HUDSON–Columbia Opportunities, Inc., and The Hudson Family Literacy Program received a $100,000 Community Service Block Grant last month. The grant is part of $2 million distributed by Governor Cuomo to communities across the state to help citizens become more employable.
On December 21, state Secretary of State Cesar Perales visited John L. Edwards Elementary School for a press conference and to congratulate school Principal Steven Spicer, Sophie Becker, director of the Family Literacy Program and Kimberle Webster of Columbia Opportunities on the award. Also congratulated was Carol Gans, Mr. Spicer’s predecessor as principal of JLE, who started the program in 1999.

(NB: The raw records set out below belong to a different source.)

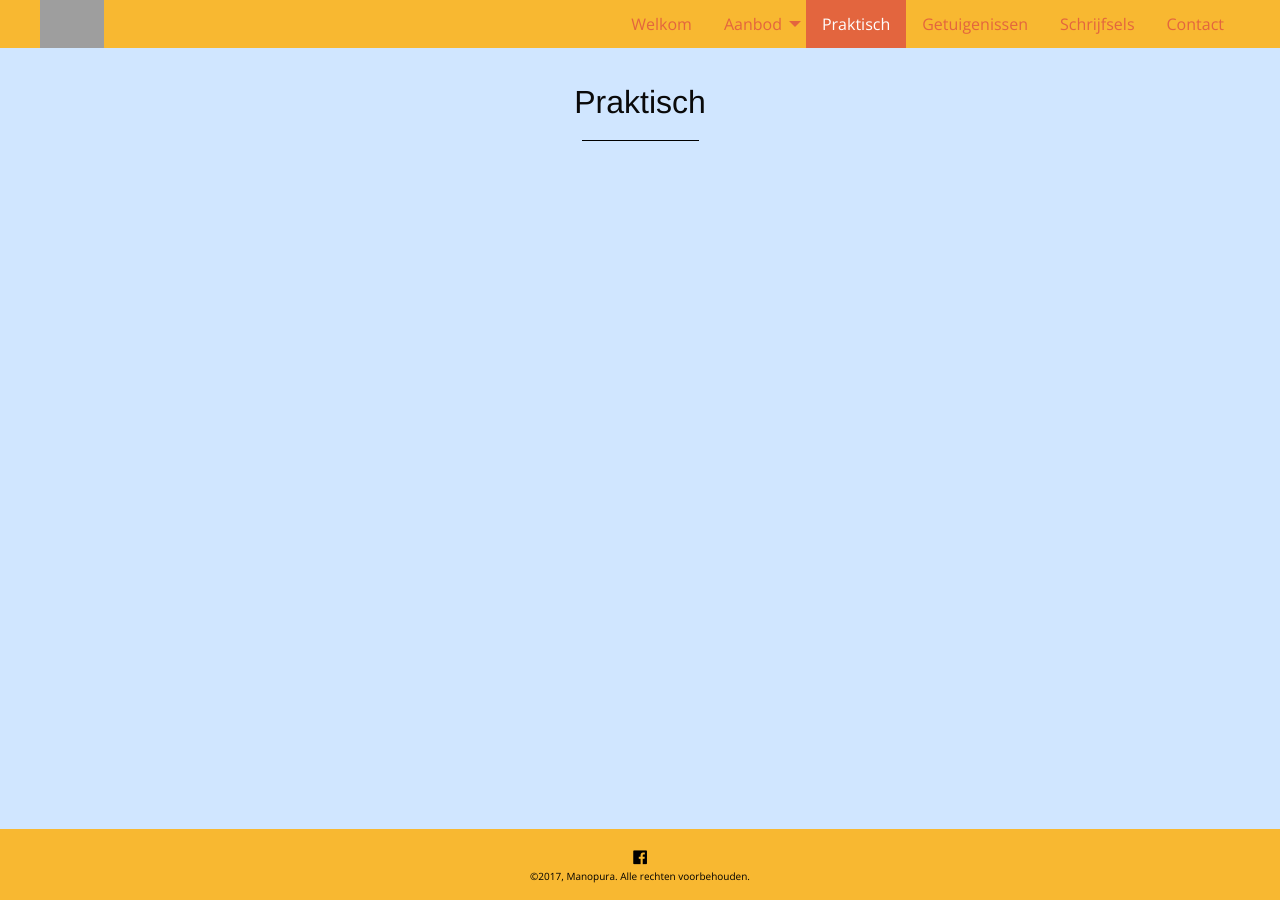
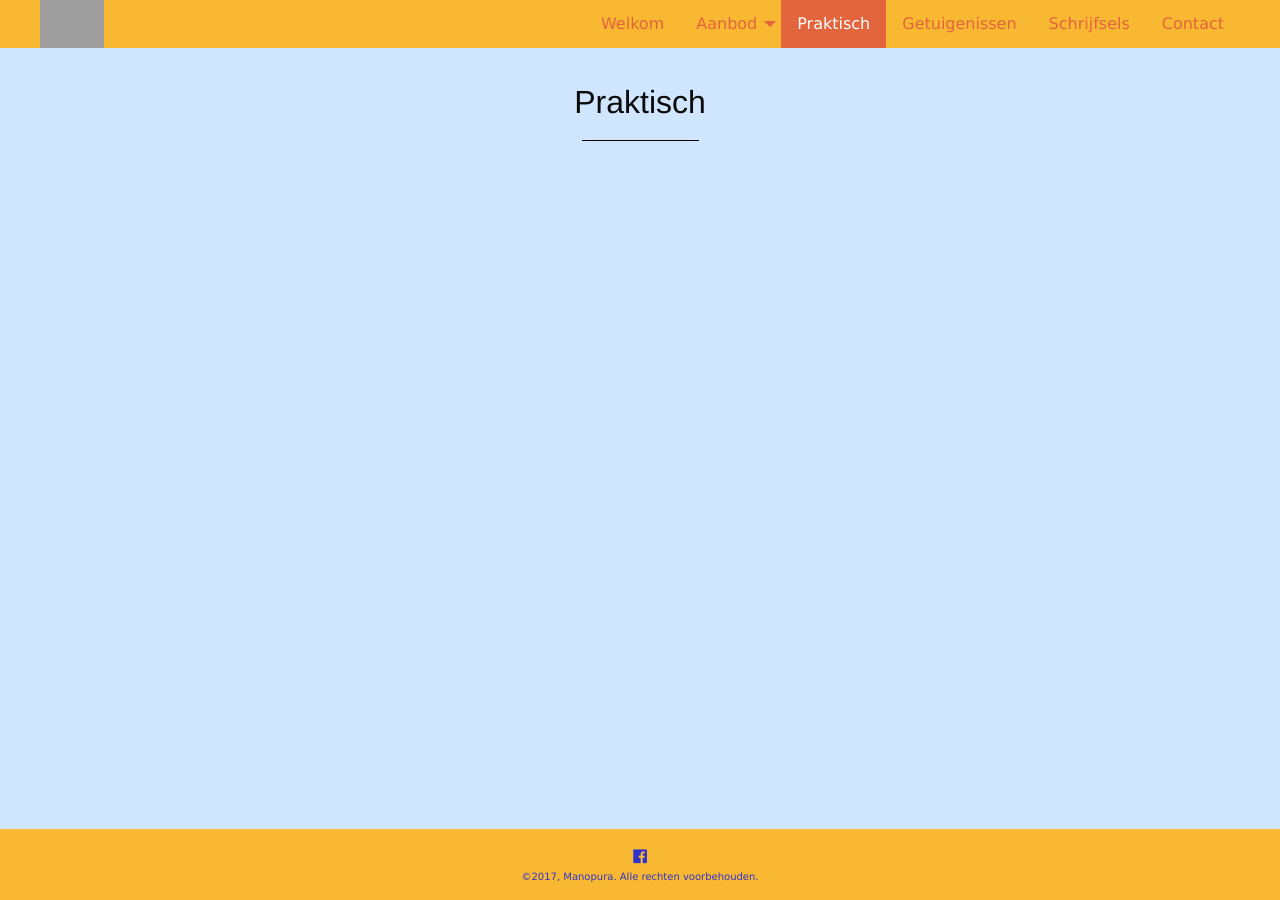
Before and after one commit to ankher/ankher.github.io, a Jekyll site: the page built from praktisch.md, in a window 1280 px wide. Built offline with Jekyll 4.4.1, drawn with Linux system fonts in a browser that asks for light colours; nearby versions of some CDN libraries; our own code applies the rules of GitHub Pages for plain Markdown files; grey boxes are pictures that could not be loaded.

Commit message:
Update _settings.scss

```diff
--- a/_sass/_settings.scss
+++ b/_sass/_settings.scss
@@ -1,5 +1,5 @@
 
-$color-text: black;
+$color-text: #3233cd;
 $color-background: #d0e6ff;
 
 $color-primary: #e3653e;
@@ -8,6 +8,6 @@ $color-menu-hover: #8d1701;
 $color-menu-selected: #8d1701;
 $color-submenu: #ffc958;
 
-$standard-font-stack: 'Open Sans', sans-serif;
+$standard-font-stack: 'Verdana', sans-serif;
 
 $images: '../images/';
```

The program focuses not just on pre-school age kids who need to learn English before they start school in order to get the most out of their education. It also helps each student’s family, assisting parents with their English skills, job readiness, civic and computer literacy, and job placement. Other parts of the program help young people stay in school, return to school, or achieve educational goals like a GED outside of school. It began with grants from the federal Even Start program.
“These funds will go directly to the communities that need it the most and will provide our underserved populations with vital services that can help them find jobs in this tough economy,” said Secretary Perales. “Providing high needs communities with job training and intensive skill development in high demand industries is essential to getting our economy moving again.”
In praising the local program Mr. Perales said, “We’re here to learn from you and hope the program will be replicated elsewhere in the state.”
One group that benefits from the program is the local Bengali community, many of whose members came to Hudson to work in the button factory run by Emsig Manufacturing Corporation from 1994 until the factory closed in 2002, unable to compete with less expensive buttons imported from China. Thirteen of these constituents were among the newly hired at Flanders Corporation, a sign that the Hudson Literacy Program is seeing results.
The program, now in its 13th year, hit rough times in 2010, when it looked like the funding that had helped it grow, might dry up. Soon after an article about the situation appeared in The Columbia Paper, long-time supporter Marlene Brody, co-owner of Gallagher Studs, the horse farm in Ghent and Gallagher’s Restaurant in New York City, came to the rescue with new funding, and last May the program was one of 10 nationwide to receive a $65,000 Barbara Bush Award for its work promoting literacy.
Tax deductible donations for HFLP may be made either to Columbia Opportunities, Inc. or to the Hudson City School District Foundation.
To volunteer at HFLP, call Sophie Becker, 518 828-9493, or the foundation at 518 828-4360 ext. 4322.